From the first line to the last, copy the material word for word; pictures stay out.

→ Data for this exercise:
= = = = = = =

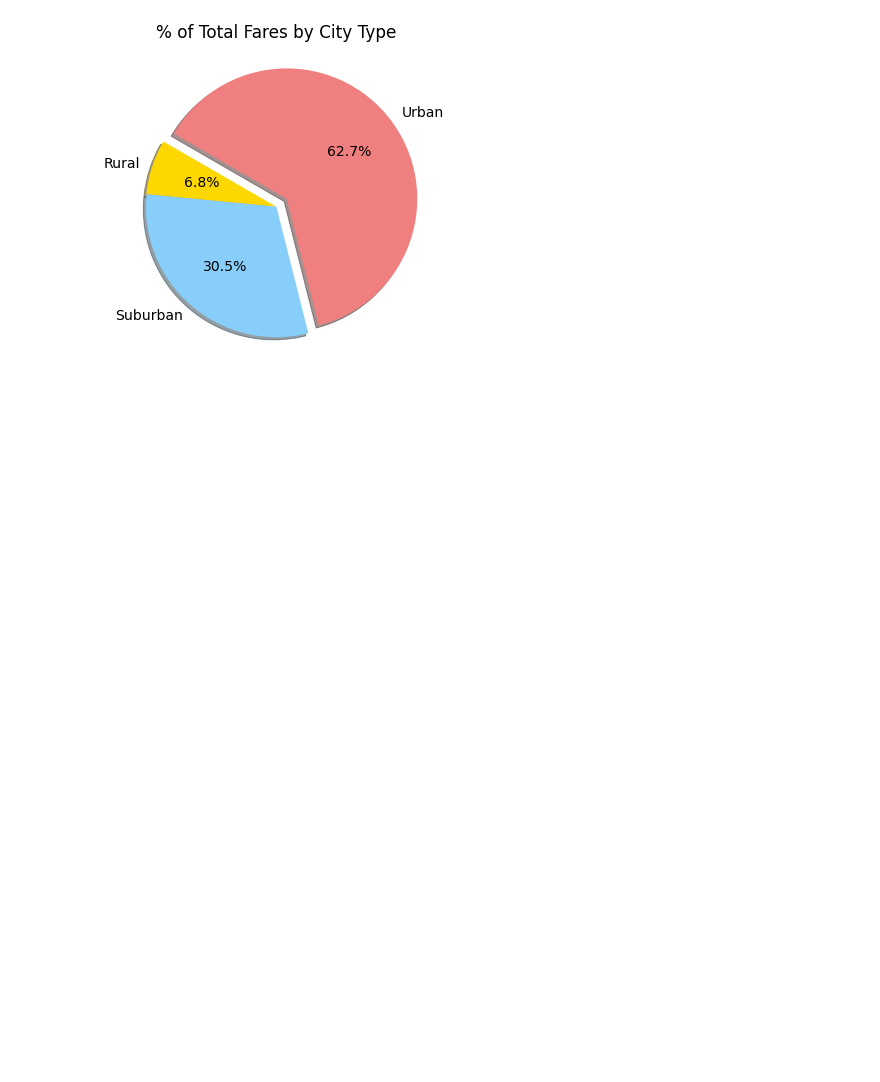
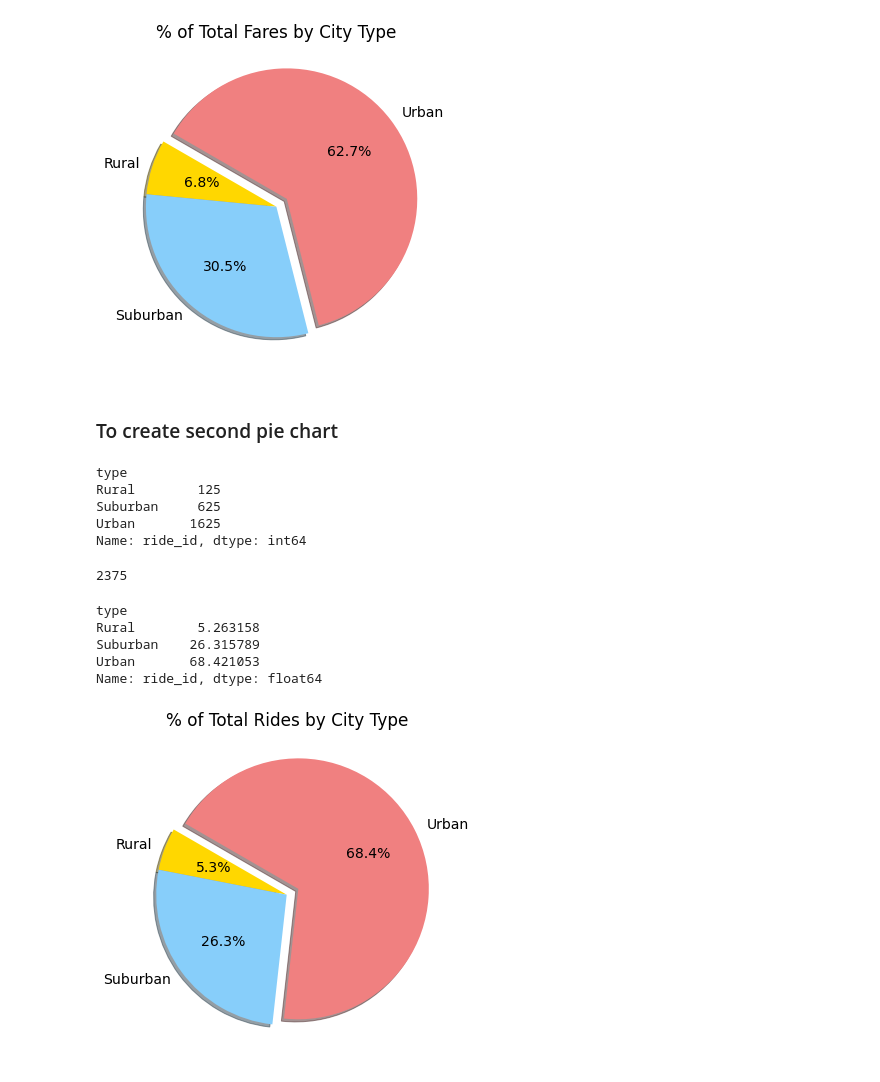
Before and after one commit to nicoserrano/PyBer_Analysis, a Jupyter notebook: PyBer.ipynb, the cells around one changed output. Drawn from its saved outputs; the diff is of its cells as text; code cells hidden in the pictures; blank space fills up the shorter version.

```diff
--- a/PyBer.ipynb
+++ b/PyBer.ipynb
@@ -450,3 +450,43 @@ plt.savefig('Analysis/Fig5.png')
 plt.show()
 # %% [output]
 [figure]
+# %% [markdown]
+### To create second pie chart
+# %%
+# Calculate ride count for each city type
+ride_count_per_type = pyber_data_df.groupby('type').count()['ride_id']
+ride_count_per_type
+# %% [output]
+type
+Rural        125
+Suburban     625
+Urban       1625
+Name: ride_id, dtype: int64
+# %%
+# Calculate total number of rides
+total_ride_count = ride_count_per_type.sum()
+total_ride_count
+# %% [output]
+2375
+# %%
+ride_percents = ride_count_per_type / total_ride_count * 100
+ride_percents
+# %% [output]
+type
+Rural        5.263158
+Suburban    26.315789
+Urban       68.421053
+Name: ride_id, dtype: float64
+# %%
+plt.subplots(figsize=(10,6))
+plt.pie(ride_percents,
+       labels=['Rural','Suburban','Urban'],
+       explode=[0,0,0.1],
+       autopct='%.1f%%',
+       shadow=True, startangle=150,
+       colors=['gold','lightskyblue','lightcoral'])
+plt.title('% of Total Rides by City Type')
+plt.savefig('Analysis/Fig6.png')
+plt.show()
+# %% [output]
+[figure, added]
```
Also changed, not shown: 1 other file.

= = = = = = =

→ Exercise answer:
Before and after one commit to nicoserrano/PyBer_Analysis, a Jupyter notebook: PyBer.ipynb, the cells around one changed output. Drawn from its saved outputs; the diff is of its cells as text; code cells hidden in the pictures; blank space fills up the shorter version.

```diff
--- a/PyBer.ipynb
+++ b/PyBer.ipynb
@@ -450,3 +450,43 @@ plt.savefig('Analysis/Fig5.png')
 plt.show()
 # %% [output]
 [figure]
+# %% [markdown]
+### To create second pie chart
+# %%
+# Calculate ride count for each city type
+ride_count_per_type = pyber_data_df.groupby('type').count()['ride_id']
+ride_count_per_type
+# %% [output]
+type
+Rural        125
+Suburban     625
+Urban       1625
+Name: ride_id, dtype: int64
+# %%
+# Calculate total number of rides
+total_ride_count = ride_count_per_type.sum()
+total_ride_count
+# %% [output]
+2375
+# %%
+ride_percents = ride_count_per_type / total_ride_count * 100
+ride_percents
+# %% [output]
+type
+Rural        5.263158
+Suburban    26.315789
+Urban       68.421053
+Name: ride_id, dtype: float64
+# %%
+plt.subplots(figsize=(10,6))
+plt.pie(ride_percents,
+       labels=['Rural','Suburban','Urban'],
+       explode=[0,0,0.1],
+       autopct='%.1f%%',
+       shadow=True, startangle=150,
+       colors=['gold','lightskyblue','lightcoral'])
+plt.title('% of Total Rides by City Type')
+plt.savefig('Analysis/Fig6.png')
+plt.show()
+# %% [output]
+[figure, added]
```
Also changed, not shown: 1 other file.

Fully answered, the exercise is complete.